*** THE DATA ***

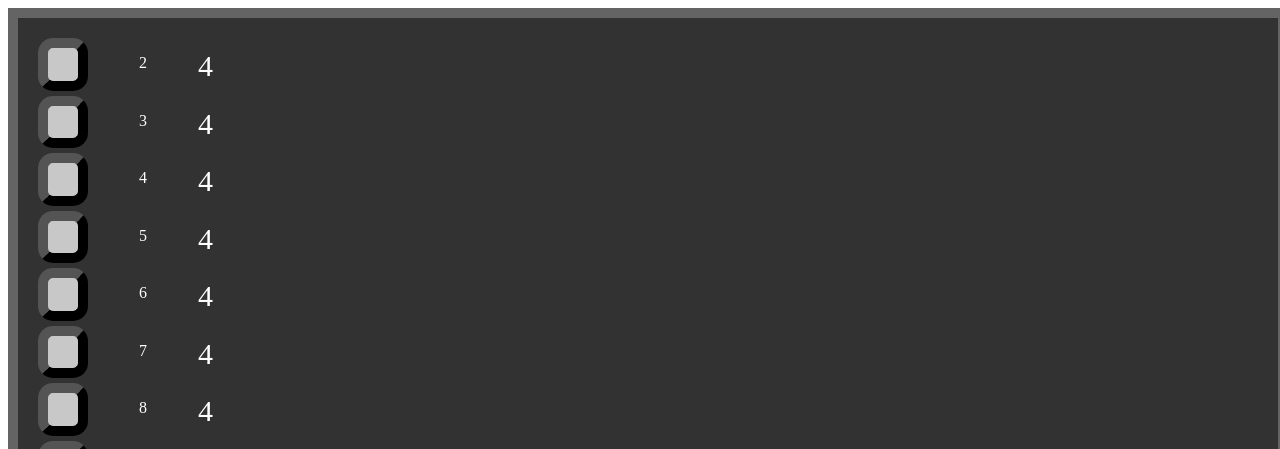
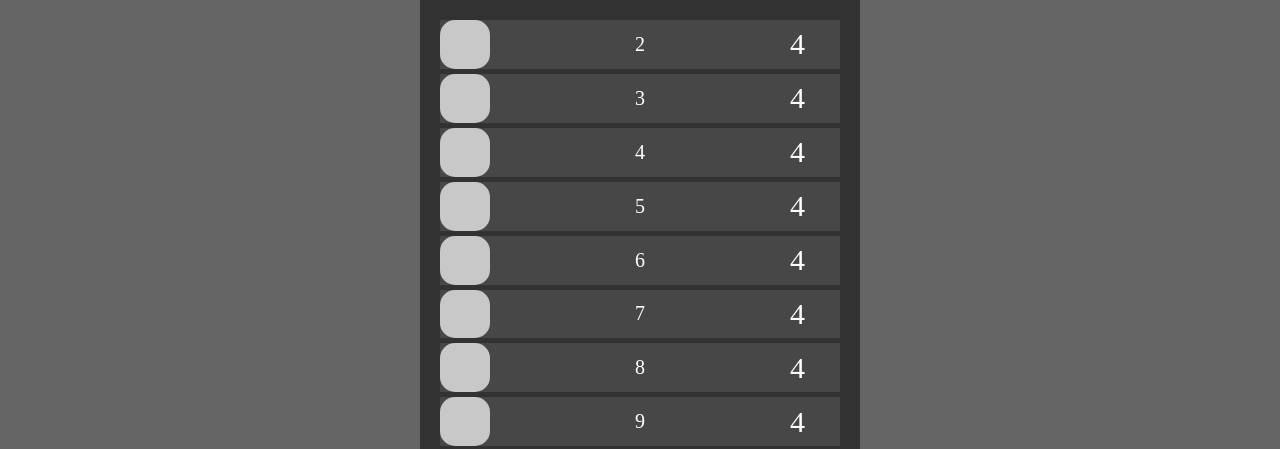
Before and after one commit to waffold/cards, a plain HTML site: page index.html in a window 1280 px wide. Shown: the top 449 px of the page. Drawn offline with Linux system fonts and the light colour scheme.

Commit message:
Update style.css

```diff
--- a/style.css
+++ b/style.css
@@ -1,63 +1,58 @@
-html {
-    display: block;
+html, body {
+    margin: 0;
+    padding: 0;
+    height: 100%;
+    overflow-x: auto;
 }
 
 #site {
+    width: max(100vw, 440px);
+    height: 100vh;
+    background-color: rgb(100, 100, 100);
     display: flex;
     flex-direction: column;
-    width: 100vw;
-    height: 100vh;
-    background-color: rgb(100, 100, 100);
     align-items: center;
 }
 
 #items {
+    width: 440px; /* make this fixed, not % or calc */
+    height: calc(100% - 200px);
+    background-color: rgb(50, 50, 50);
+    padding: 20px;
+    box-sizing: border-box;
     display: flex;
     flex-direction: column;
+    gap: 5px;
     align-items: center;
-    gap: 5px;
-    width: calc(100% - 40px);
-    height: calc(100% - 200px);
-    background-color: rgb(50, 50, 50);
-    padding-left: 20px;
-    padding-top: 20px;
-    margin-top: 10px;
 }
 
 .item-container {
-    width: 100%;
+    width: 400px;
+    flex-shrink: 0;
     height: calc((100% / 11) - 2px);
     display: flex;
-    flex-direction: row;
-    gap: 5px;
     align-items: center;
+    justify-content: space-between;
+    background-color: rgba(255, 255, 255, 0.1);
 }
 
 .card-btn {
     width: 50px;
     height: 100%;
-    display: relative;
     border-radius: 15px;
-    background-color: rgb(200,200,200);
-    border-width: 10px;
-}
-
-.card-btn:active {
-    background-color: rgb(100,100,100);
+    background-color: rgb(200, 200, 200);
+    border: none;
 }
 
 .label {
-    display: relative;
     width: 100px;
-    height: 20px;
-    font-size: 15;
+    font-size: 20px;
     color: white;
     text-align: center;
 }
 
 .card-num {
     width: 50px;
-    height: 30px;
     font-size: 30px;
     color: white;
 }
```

***

Your answer should hold every line of the entries that contains the string "background".

+    background-color: rgb(100, 100, 100);
-    background-color: rgb(100, 100, 100);
+    background-color: rgb(50, 50, 50);
-    background-color: rgb(50, 50, 50);
+    background-color: rgba(255, 255, 255, 0.1);
-    background-color: rgb(200,200,200);
-    background-color: rgb(100,100,100);
+    background-color: rgb(200, 200, 200);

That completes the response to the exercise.